PUTTING IT ALL INTO PERSPECTIVE
Having all your music on your computer allows you to listen to it in a completely flexible way with overwhelming choice at your fingertips. It also can sound better than CDs if you really spend some time hunting down the best combinations of system and when high resolution downloads become common place, we are entirely convinced that they will provide the closest thing to vinyl for people with very well-sorted stereos. We may even admit that our serious listening experiences are equally, although differently satisfied by the best 24/192 through a world-class DAC such as the Weiss.
However, the technical world of computer specs is not some panacea of universally better sound. In fact, in most cases the sound we've heard thus far from computer sources is on average inferior to the simpler CD based world we're leaving behind. It's a case of too many choices of devices and too much reliance on marketing and technospeak. It's too easy for any company to go to China and buy a cheap DAC design and wrap it in a fancy case.
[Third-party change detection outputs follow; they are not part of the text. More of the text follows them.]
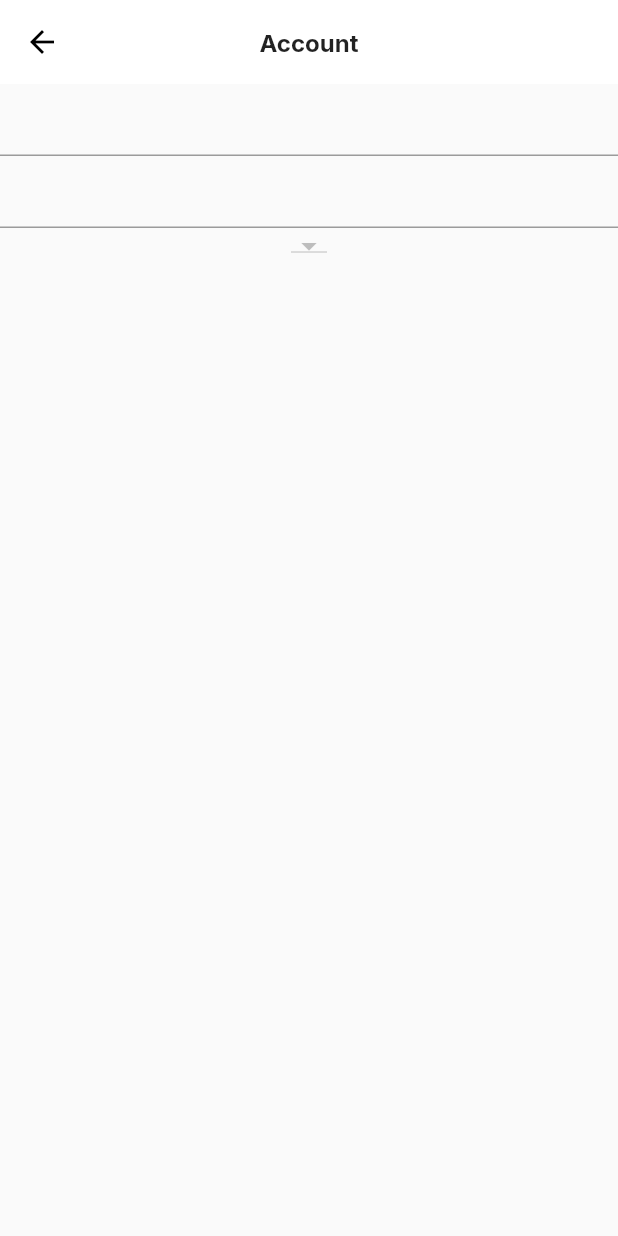
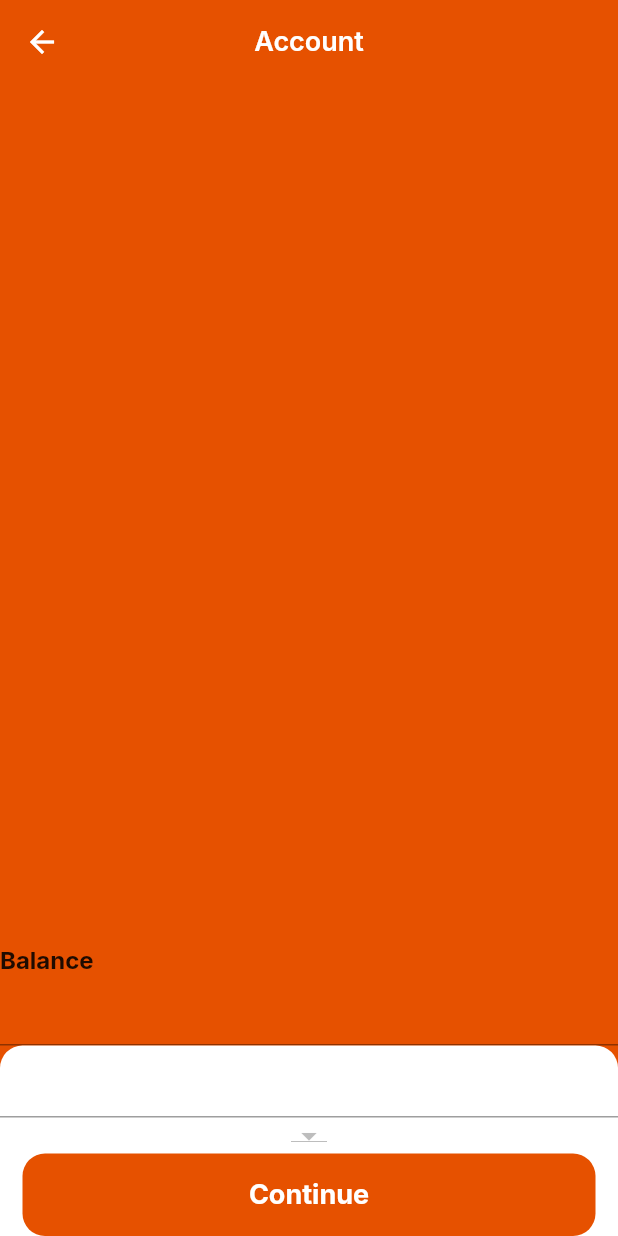
Before and after one commit to JMarinez/gatao, a Flutter app: the AccountScreen screen opened directly, after a tap on "+ Add new wallet", on a phone screen of 412 x 824 dp. Run offline on Flutter 3.47's test engine with Material 2 defaults, Android fonts, the phone set to English and light mode, and no system bars; our stand-ins replace flutter_svg, google_fonts.

Commit message:
[ADD] GataoTheme

```diff
--- a/lib/src/components/flat_app_bar.dart
+++ b/lib/src/components/flat_app_bar.dart
@@ -2,12 +2,14 @@ import 'package:flutter/material.dart';
 
 class FlatAppBar extends StatelessWidget {
   final String title;
+  final TextStyle appBarTheme;
   final Color backgroundColor;
   final Color iconColor;
 
   const FlatAppBar({
     Key? key,
     required this.title,
+    required this.appBarTheme,
     required this.backgroundColor,
     required this.iconColor,
   }) : super(key: key);
@@ -17,13 +19,13 @@ class FlatAppBar extends StatelessWidget {
     return AppBar(
       title: Text(
         'Account',
-        style: Theme.of(context).textTheme.bodyText2,
+        style: appBarTheme,
       ),
-      backgroundColor: Colors.white,
+      backgroundColor: backgroundColor,
       leading: IconButton(
-        icon: const Icon(
+        icon: Icon(
           Icons.arrow_back,
-          color: Colors.black,
+          color: iconColor,
         ),
         onPressed: () => Navigator.pop(context),
       ),
--- a/lib/src/screens/account/account_screen.dart
+++ b/lib/src/screens/account/account_screen.dart
@@ -1,5 +1,6 @@
 import 'package:flutter/material.dart';
 import 'package:gatao/src/screens/account/create_wallet_screen.dart';
+import 'package:gatao/src/themes/gatao_themes.dart';
 import 'package:provider/provider.dart';
 
 import '../../components/flat_app_bar.dart';
@@ -16,10 +17,11 @@ class AccountScreen extends StatelessWidget {
   Widget build(BuildContext context) {
     return Scaffold(
       backgroundColor: Colors.white,
-      appBar: const PreferredSize(
-        preferredSize: Size.fromHeight(56.0),
+      appBar: PreferredSize(
+        preferredSize: const Size.fromHeight(56.0),
         child: FlatAppBar(
           title: 'Account',
+          appBarTheme: GataoTheme.lightAppBarTitle,
           backgroundColor: Colors.white,
           iconColor: Colors.black,
         ),
@@ -42,6 +44,7 @@ class AccountScreen extends StatelessWidget {
                           Provider.of<AccountManager>(context, listen: false);
                       return CreateWalletScreen(
                         title: 'Add new wallet',
+                        isUpdating: false,
                         onCreate: (wallet) {
                           manager.addWallet(wallet);
                           Navigator.pop(context);
--- a/lib/src/screens/account/create_wallet_screen.dart
+++ b/lib/src/screens/account/create_wallet_screen.dart
@@ -1,19 +1,23 @@
 import 'package:flutter/material.dart';
+import 'package:gatao/src/components/long_bottom_button.dart';
 import 'package:gatao/src/example/dummy_account.dart';
 
 import '../../components/flat_app_bar.dart';
 import '../../models/wallet.dart';
+import '../../themes/gatao_themes.dart';
 
 class CreateWalletScreen extends StatelessWidget {
   final String title;
   final Function(Wallet)? onCreate;
   final Function(Wallet)? onUpdate;
+  final bool? isUpdating;
 
   const CreateWalletScreen({
     Key? key,
     required this.title,
     this.onCreate,
     this.onUpdate,
+    this.isUpdating,
   }) : super(key: key);
 
   @override
@@ -23,19 +27,35 @@ class CreateWalletScreen extends StatelessWidget {
         preferredSize: const Size.fromHeight(56.0),
         child: FlatAppBar(
           title: title,
-          backgroundColor: Colors.white,
-          iconColor: Colors.black,
+          appBarTheme: GataoTheme.darkAppBarTitle,
+          backgroundColor: Theme.of(context).primaryColor,
+          iconColor: Colors.white,
         ),
       ),
+      backgroundColor: Theme.of(context).primaryColor,
       body: Column(
+        crossAxisAlignment: CrossAxisAlignment.start,
         children: [
+          const Spacer(),
+          const Text('Balance'),
           TextField(),
           Container(
             child: Column(
               children: [
                 TextField(),
                 DropdownButton(items: null, onChanged: (item) {}),
+                LongBottomButton(
+                  label: 'Continue',
+                  onTap: () => print('Continue'),
+                )
               ],
+            ),
+            decoration: const BoxDecoration(
+              color: Colors.white,
+              borderRadius: BorderRadius.only(
+                topLeft: Radius.circular(15.0),
+                topRight: Radius.circular(15.0),
+              ),
             ),
           ),
         ],
--- a/lib/src/screens/profile/profile_body.dart
+++ b/lib/src/screens/profile/profile_body.dart
@@ -29,7 +29,7 @@ class ProfileBody extends StatelessWidget {
           ),
           const Divider(thickness: 1, height: 1, color: Colors.grey),
           const ProfileMenuItem(
-            icon: 'import_export',
+            icon: 'area_chart_outlined',
             label: 'Export Data',
           ),
           const Divider(thickness: 1, height: 1, color: Colors.grey),
--- /dev/null
+++ b/lib/src/themes/gatao_themes.dart
@@ -0,0 +1,145 @@
+import 'package:flutter/material.dart';
+import 'package:google_fonts/google_fonts.dart';
+
+/// In a custom theme page we have described color and fonts
+/// We may add more custom theme-features later
+///
+
+class GataoTheme {
+  static const Color primaryColor = Color(0xFFE65100);
+  static const Color lightAppBarTextColor = Color(0xFFFFFFFF);
+  static const Color darkAppBarTextColor = Color(0xFF000000);
+
+  static TextStyle headlineX = GoogleFonts.inter(
+    fontSize: 64.0,
+    fontWeight: FontWeight.bold,
+    color: Colors.black,
+  );
+
+  static TextStyle headlineGreyX = GoogleFonts.inter(
+    fontSize: 64.0,
+    fontWeight: FontWeight.bold,
+    color: Colors.grey,
+  );
+
+  static TextStyle lightAppBarTitle = GoogleFonts.inter(
+    fontSize: 18.0,
+    fontWeight: FontWeight.w600,
+    color: Colors.black,
+  );
+
+  static TextStyle darkAppBarTitle = GoogleFonts.inter(
+    fontSize: 18.0,
+    fontWeight: FontWeight.w600,
+    color: Colors.white,
+  );
+
+  static TextTheme lightTextTheme = TextTheme(
+    headline1: GoogleFonts.inter(
+      fontSize: 36.0,
+      fontWeight: FontWeight.bold,
+      color: Colors.black,
+    ),
+    headline2: GoogleFonts.inter(
+      fontSize: 32.0,
+      fontWeight: FontWeight.bold,
+      color: Colors.black,
+    ),
+    headline3: GoogleFonts.inter(
+      fontSize: 24.0,
+      fontWeight: FontWeight.bold,
+      color: Colors.black,
+    ),
+    headline4: GoogleFonts.inter(
+      fontSize: 18.0,
+      fontWeight: FontWeight.bold,
+      color: Colors.black,
+    ),
+    subtitle1: GoogleFonts.inter(
+      fontSize: 14.0,
+      color: Colors.grey,
+      fontWeight: FontWeight.w500,
+    ),
+    subtitle2: GoogleFonts.inter(
+      fontSize: 16.0,
+      color: Colors.white,
+      fontWeight: FontWeight.w600,
+    ),
+    bodyText1: GoogleFonts.inter(
+      fontSize: 16.0,
+    ),
+    bodyText2: GoogleFonts.inter(
+      fontSize: 16.0,
+      fontWeight: FontWeight.bold,
+    ),
+  );
+
+  static TextTheme darkTextTheme = TextTheme(
+    bodyText1: GoogleFonts.openSans(
+      fontSize: 14.0,
+      fontWeight: FontWeight.w700,
+      color: Colors.white,
+    ),
+    headline1: GoogleFonts.openSans(
+      fontSize: 32.0,
+      fontWeight: FontWeight.bold,
+      color: Colors.white,
+    ),
+    headline2: GoogleFonts.openSans(
+      fontSize: 21.0,
+      fontWeight: FontWeight.w700,
+      color: Colors.white,
+    ),
+    headline3: GoogleFonts.openSans(
+      fontSize: 16.0,
+      fontWeight: FontWeight.w600,
+      color: Colors.white,
+    ),
+    headline6: GoogleFonts.openSans(
+      fontSize: 20.0,
+      fontWeight: FontWeight.w600,
+      color: Colors.white,
+    ),
+  );
+
+  static ThemeData light() {
+    return ThemeData(
+      brightness: Brightness.light,
+      checkboxTheme: CheckboxThemeData(
+        fillColor: MaterialStateColor.resolveWith((states) {
+          return Colors.black;
+        }),
+      ),
+      appBarTheme: const AppBarTheme(
+        foregroundColor: Colors.black,
+        backgroundColor: Colors.white,
+      ),
+      floatingActionButtonTheme: const FloatingActionButtonThemeData(
+        foregroundColor: Colors.white,
+        backgroundColor: Colors.black,
+      ),
+      bottomNavigationBarTheme: const BottomNavigationBarThemeData(
+        selectedItemColor: Colors.green,
+      ),
+      textTheme: lightTextTheme,
+    );
+  }
+
+  static ThemeData dark() {
+    return ThemeData(
+      brightness: Brightness.dark,
+      appBarTheme: AppBarTheme(
+        foregroundColor: Colors.white,
+        backgroundColor: Colors.grey[900],
+      ),
+      floatingActionButtonTheme: const FloatingActionButtonThemeData(
+        foregroundColor: Colors.white,
+        backgroundColor: Colors.green,
+      ),
+      bottomNavigationBarTheme: const BottomNavigationBarThemeData(
+        selectedItemColor: Colors.green,
+      ),
+      textTheme: darkTextTheme,
+    );
+  }
+}
--- a/lib/src/util/utils.dart
+++ b/lib/src/util/utils.dart
@@ -8,7 +8,7 @@ class Utils {
     'logout': Icons.logout,
     'account_balance': Icons.account_balance,
     'settings': Icons.settings,
-    'import_export': Icons.import_export
+    'area_chart_outlined': Icons.area_chart_outlined
   };
 
   static IconData parseIconData(String iconString) {
```
Also changed, not shown: lib/main.dart (+3 -34 lines).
Hopefully the market will mature quickly and the number of available products will shrink to a manageable level of tried and tested products. Things change very quickly and in the computer audio world there are a lot of companies used to making a quick buck any way they can.
Also, while we believe the source and DA conversion can be extremely important, if you're spending in the lower price brackets, your chance of being wowed are a lot smaller than if you upgrade any other part of your system. You may receive 10 times the return on your investment by putting the money in a pair of speakers than by adding a DAC. Keep this in mind before you spend money in the wrong place.
Finally, we have been doing computer audio for a lot longer than most of our customers, in the store as well as in our home systems. Fundamentally, we like the convenience, but we must advise that after nearly 10 years of using iTunes, the overwhelming choice and the lack of tactility does seem to sap some of the ease and enjoyment that comes from sitting and listening to a great record. Psychologically, with 28946 songs currently in our iTunes library, it is too easy to be thinking about the Skip button even when you're listening to a masterpiece by John Coltrane or Beethoven.
More and more, we find ourselves longing for the "slow" appreciation of putting on a record. It's something to think about when you're diving into computer audio. Why are we listening in the beginning and what do we want to get out of the experience...